* INFORMATION:
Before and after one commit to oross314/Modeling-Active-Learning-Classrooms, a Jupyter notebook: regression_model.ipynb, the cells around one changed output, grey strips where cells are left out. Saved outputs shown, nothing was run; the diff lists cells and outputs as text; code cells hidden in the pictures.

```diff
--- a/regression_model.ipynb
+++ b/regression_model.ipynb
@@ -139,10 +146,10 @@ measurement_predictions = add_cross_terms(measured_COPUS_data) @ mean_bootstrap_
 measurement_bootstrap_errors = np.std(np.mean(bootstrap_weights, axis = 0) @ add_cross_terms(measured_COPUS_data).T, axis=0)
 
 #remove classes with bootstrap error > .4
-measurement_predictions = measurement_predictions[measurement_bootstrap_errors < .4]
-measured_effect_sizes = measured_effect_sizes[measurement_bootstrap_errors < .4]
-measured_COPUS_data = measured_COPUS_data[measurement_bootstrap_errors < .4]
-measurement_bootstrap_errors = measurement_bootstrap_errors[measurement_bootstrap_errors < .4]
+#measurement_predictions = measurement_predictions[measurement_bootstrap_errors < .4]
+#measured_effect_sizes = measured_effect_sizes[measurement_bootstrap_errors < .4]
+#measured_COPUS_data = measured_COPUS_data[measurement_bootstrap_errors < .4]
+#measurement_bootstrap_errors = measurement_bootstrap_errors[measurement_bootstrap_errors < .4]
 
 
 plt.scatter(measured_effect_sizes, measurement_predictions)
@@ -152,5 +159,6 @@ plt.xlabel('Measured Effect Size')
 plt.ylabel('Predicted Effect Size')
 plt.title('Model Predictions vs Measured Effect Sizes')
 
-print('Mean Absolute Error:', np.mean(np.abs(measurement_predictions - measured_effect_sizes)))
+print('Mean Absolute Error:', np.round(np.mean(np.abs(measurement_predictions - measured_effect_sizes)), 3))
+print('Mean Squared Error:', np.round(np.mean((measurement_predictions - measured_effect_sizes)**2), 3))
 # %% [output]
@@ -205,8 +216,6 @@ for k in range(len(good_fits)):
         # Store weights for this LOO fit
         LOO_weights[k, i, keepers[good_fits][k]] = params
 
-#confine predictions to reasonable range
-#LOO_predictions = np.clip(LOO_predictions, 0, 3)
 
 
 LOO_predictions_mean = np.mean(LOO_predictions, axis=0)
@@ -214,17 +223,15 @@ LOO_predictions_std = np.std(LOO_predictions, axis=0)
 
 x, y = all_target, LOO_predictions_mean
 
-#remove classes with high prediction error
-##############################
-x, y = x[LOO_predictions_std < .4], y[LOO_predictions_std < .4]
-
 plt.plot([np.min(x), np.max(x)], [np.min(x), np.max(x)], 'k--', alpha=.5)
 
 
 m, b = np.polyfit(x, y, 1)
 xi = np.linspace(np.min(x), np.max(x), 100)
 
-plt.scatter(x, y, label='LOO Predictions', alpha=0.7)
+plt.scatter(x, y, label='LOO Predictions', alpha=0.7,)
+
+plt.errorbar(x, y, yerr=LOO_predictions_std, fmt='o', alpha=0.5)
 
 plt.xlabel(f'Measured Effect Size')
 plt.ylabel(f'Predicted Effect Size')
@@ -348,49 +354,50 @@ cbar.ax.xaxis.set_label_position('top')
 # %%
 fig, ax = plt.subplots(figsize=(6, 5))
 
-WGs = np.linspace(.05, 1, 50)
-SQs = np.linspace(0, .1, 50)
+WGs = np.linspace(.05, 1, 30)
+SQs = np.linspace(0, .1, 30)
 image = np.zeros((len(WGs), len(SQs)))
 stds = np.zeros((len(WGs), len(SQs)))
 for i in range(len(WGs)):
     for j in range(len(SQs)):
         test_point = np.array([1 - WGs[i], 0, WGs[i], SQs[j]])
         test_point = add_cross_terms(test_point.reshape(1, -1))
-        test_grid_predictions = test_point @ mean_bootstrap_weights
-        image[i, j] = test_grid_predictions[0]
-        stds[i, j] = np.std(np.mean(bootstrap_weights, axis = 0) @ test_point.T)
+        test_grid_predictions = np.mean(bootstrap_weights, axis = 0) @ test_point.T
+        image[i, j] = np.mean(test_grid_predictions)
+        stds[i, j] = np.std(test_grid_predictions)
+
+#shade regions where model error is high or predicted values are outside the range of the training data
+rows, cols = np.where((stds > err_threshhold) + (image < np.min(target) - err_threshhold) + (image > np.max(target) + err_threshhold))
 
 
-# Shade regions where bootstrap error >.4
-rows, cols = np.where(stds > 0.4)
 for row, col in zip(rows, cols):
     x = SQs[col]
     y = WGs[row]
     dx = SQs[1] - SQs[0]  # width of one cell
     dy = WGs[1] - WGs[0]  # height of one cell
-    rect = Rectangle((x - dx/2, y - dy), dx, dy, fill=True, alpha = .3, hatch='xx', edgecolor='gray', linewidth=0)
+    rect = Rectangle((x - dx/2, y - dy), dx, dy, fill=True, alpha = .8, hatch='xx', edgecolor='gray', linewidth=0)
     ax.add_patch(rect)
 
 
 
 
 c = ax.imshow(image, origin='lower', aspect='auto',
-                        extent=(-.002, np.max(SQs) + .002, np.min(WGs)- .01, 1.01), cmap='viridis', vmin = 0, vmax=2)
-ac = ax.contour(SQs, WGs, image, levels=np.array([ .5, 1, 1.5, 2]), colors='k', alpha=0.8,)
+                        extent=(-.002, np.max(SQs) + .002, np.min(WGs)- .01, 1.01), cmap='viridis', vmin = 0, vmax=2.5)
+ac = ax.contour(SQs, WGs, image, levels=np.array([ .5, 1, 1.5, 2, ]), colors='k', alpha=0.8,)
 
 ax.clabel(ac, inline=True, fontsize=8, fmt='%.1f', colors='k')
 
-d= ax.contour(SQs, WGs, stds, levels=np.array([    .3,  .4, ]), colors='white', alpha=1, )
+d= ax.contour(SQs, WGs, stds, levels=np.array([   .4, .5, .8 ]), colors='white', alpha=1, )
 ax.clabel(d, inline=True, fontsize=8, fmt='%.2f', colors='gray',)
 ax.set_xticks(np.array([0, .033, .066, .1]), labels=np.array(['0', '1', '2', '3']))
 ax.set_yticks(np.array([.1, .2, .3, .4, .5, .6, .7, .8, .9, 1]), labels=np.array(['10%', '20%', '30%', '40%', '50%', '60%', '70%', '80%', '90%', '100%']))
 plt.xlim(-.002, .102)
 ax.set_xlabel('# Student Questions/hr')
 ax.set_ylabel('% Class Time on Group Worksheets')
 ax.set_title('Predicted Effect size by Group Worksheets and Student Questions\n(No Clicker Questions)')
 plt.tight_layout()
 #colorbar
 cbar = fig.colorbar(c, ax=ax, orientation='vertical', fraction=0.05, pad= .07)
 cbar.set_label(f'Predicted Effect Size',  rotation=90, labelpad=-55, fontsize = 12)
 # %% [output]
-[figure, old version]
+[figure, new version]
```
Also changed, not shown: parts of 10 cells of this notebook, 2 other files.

* WORK TASK:
Copy down the material exactly as written.

* REPLY TO THE TASK:
Before and after one commit to oross314/Modeling-Active-Learning-Classrooms, a Jupyter notebook: regression_model.ipynb, the cells around one changed output, grey strips where cells are left out. Saved outputs shown, nothing was run; the diff lists cells and outputs as text; code cells hidden in the pictures.

```diff
--- a/regression_model.ipynb
+++ b/regression_model.ipynb
@@ -139,10 +146,10 @@ measurement_predictions = add_cross_terms(measured_COPUS_data) @ mean_bootstrap_
 measurement_bootstrap_errors = np.std(np.mean(bootstrap_weights, axis = 0) @ add_cross_terms(measured_COPUS_data).T, axis=0)
 
 #remove classes with bootstrap error > .4
-measurement_predictions = measurement_predictions[measurement_bootstrap_errors < .4]
-measured_effect_sizes = measured_effect_sizes[measurement_bootstrap_errors < .4]
-measured_COPUS_data = measured_COPUS_data[measurement_bootstrap_errors < .4]
-measurement_bootstrap_errors = measurement_bootstrap_errors[measurement_bootstrap_errors < .4]
+#measurement_predictions = measurement_predictions[measurement_bootstrap_errors < .4]
+#measured_effect_sizes = measured_effect_sizes[measurement_bootstrap_errors < .4]
+#measured_COPUS_data = measured_COPUS_data[measurement_bootstrap_errors < .4]
+#measurement_bootstrap_errors = measurement_bootstrap_errors[measurement_bootstrap_errors < .4]
 
 
 plt.scatter(measured_effect_sizes, measurement_predictions)
@@ -152,5 +159,6 @@ plt.xlabel('Measured Effect Size')
 plt.ylabel('Predicted Effect Size')
 plt.title('Model Predictions vs Measured Effect Sizes')
 
-print('Mean Absolute Error:', np.mean(np.abs(measurement_predictions - measured_effect_sizes)))
+print('Mean Absolute Error:', np.round(np.mean(np.abs(measurement_predictions - measured_effect_sizes)), 3))
+print('Mean Squared Error:', np.round(np.mean((measurement_predictions - measured_effect_sizes)**2), 3))
 # %% [output]
@@ -205,8 +216,6 @@ for k in range(len(good_fits)):
         # Store weights for this LOO fit
         LOO_weights[k, i, keepers[good_fits][k]] = params
 
-#confine predictions to reasonable range
-#LOO_predictions = np.clip(LOO_predictions, 0, 3)
 
 
 LOO_predictions_mean = np.mean(LOO_predictions, axis=0)
@@ -214,17 +223,15 @@ LOO_predictions_std = np.std(LOO_predictions, axis=0)
 
 x, y = all_target, LOO_predictions_mean
 
-#remove classes with high prediction error
-##############################
-x, y = x[LOO_predictions_std < .4], y[LOO_predictions_std < .4]
-
 plt.plot([np.min(x), np.max(x)], [np.min(x), np.max(x)], 'k--', alpha=.5)
 
 
 m, b = np.polyfit(x, y, 1)
 xi = np.linspace(np.min(x), np.max(x), 100)
 
-plt.scatter(x, y, label='LOO Predictions', alpha=0.7)
+plt.scatter(x, y, label='LOO Predictions', alpha=0.7,)
+
+plt.errorbar(x, y, yerr=LOO_predictions_std, fmt='o', alpha=0.5)
 
 plt.xlabel(f'Measured Effect Size')
 plt.ylabel(f'Predicted Effect Size')
@@ -348,49 +354,50 @@ cbar.ax.xaxis.set_label_position('top')
 # %%
 fig, ax = plt.subplots(figsize=(6, 5))
 
-WGs = np.linspace(.05, 1, 50)
-SQs = np.linspace(0, .1, 50)
+WGs = np.linspace(.05, 1, 30)
+SQs = np.linspace(0, .1, 30)
 image = np.zeros((len(WGs), len(SQs)))
 stds = np.zeros((len(WGs), len(SQs)))
 for i in range(len(WGs)):
     for j in range(len(SQs)):
         test_point = np.array([1 - WGs[i], 0, WGs[i], SQs[j]])
         test_point = add_cross_terms(test_point.reshape(1, -1))
-        test_grid_predictions = test_point @ mean_bootstrap_weights
-        image[i, j] = test_grid_predictions[0]
-        stds[i, j] = np.std(np.mean(bootstrap_weights, axis = 0) @ test_point.T)
+        test_grid_predictions = np.mean(bootstrap_weights, axis = 0) @ test_point.T
+        image[i, j] = np.mean(test_grid_predictions)
+        stds[i, j] = np.std(test_grid_predictions)
+
+#shade regions where model error is high or predicted values are outside the range of the training data
+rows, cols = np.where((stds > err_threshhold) + (image < np.min(target) - err_threshhold) + (image > np.max(target) + err_threshhold))
 
 
-# Shade regions where bootstrap error >.4
-rows, cols = np.where(stds > 0.4)
 for row, col in zip(rows, cols):
     x = SQs[col]
     y = WGs[row]
     dx = SQs[1] - SQs[0]  # width of one cell
     dy = WGs[1] - WGs[0]  # height of one cell
-    rect = Rectangle((x - dx/2, y - dy), dx, dy, fill=True, alpha = .3, hatch='xx', edgecolor='gray', linewidth=0)
+    rect = Rectangle((x - dx/2, y - dy), dx, dy, fill=True, alpha = .8, hatch='xx', edgecolor='gray', linewidth=0)
     ax.add_patch(rect)
 
 
 
 
 c = ax.imshow(image, origin='lower', aspect='auto',
-                        extent=(-.002, np.max(SQs) + .002, np.min(WGs)- .01, 1.01), cmap='viridis', vmin = 0, vmax=2)
-ac = ax.contour(SQs, WGs, image, levels=np.array([ .5, 1, 1.5, 2]), colors='k', alpha=0.8,)
+                        extent=(-.002, np.max(SQs) + .002, np.min(WGs)- .01, 1.01), cmap='viridis', vmin = 0, vmax=2.5)
+ac = ax.contour(SQs, WGs, image, levels=np.array([ .5, 1, 1.5, 2, ]), colors='k', alpha=0.8,)
 
 ax.clabel(ac, inline=True, fontsize=8, fmt='%.1f', colors='k')
 
-d= ax.contour(SQs, WGs, stds, levels=np.array([    .3,  .4, ]), colors='white', alpha=1, )
+d= ax.contour(SQs, WGs, stds, levels=np.array([   .4, .5, .8 ]), colors='white', alpha=1, )
 ax.clabel(d, inline=True, fontsize=8, fmt='%.2f', colors='gray',)
 ax.set_xticks(np.array([0, .033, .066, .1]), labels=np.array(['0', '1', '2', '3']))
 ax.set_yticks(np.array([.1, .2, .3, .4, .5, .6, .7, .8, .9, 1]), labels=np.array(['10%', '20%', '30%', '40%', '50%', '60%', '70%', '80%', '90%', '100%']))
 plt.xlim(-.002, .102)
 ax.set_xlabel('# Student Questions/hr')
 ax.set_ylabel('% Class Time on Group Worksheets')
 ax.set_title('Predicted Effect size by Group Worksheets and Student Questions\n(No Clicker Questions)')
 plt.tight_layout()
 #colorbar
 cbar = fig.colorbar(c, ax=ax, orientation='vertical', fraction=0.05, pad= .07)
 cbar.set_label(f'Predicted Effect Size',  rotation=90, labelpad=-55, fontsize = 12)
 # %% [output]
-[figure, old version]
+[figure, new version]
```
Also changed, not shown: parts of 10 cells of this notebook, 2 other files.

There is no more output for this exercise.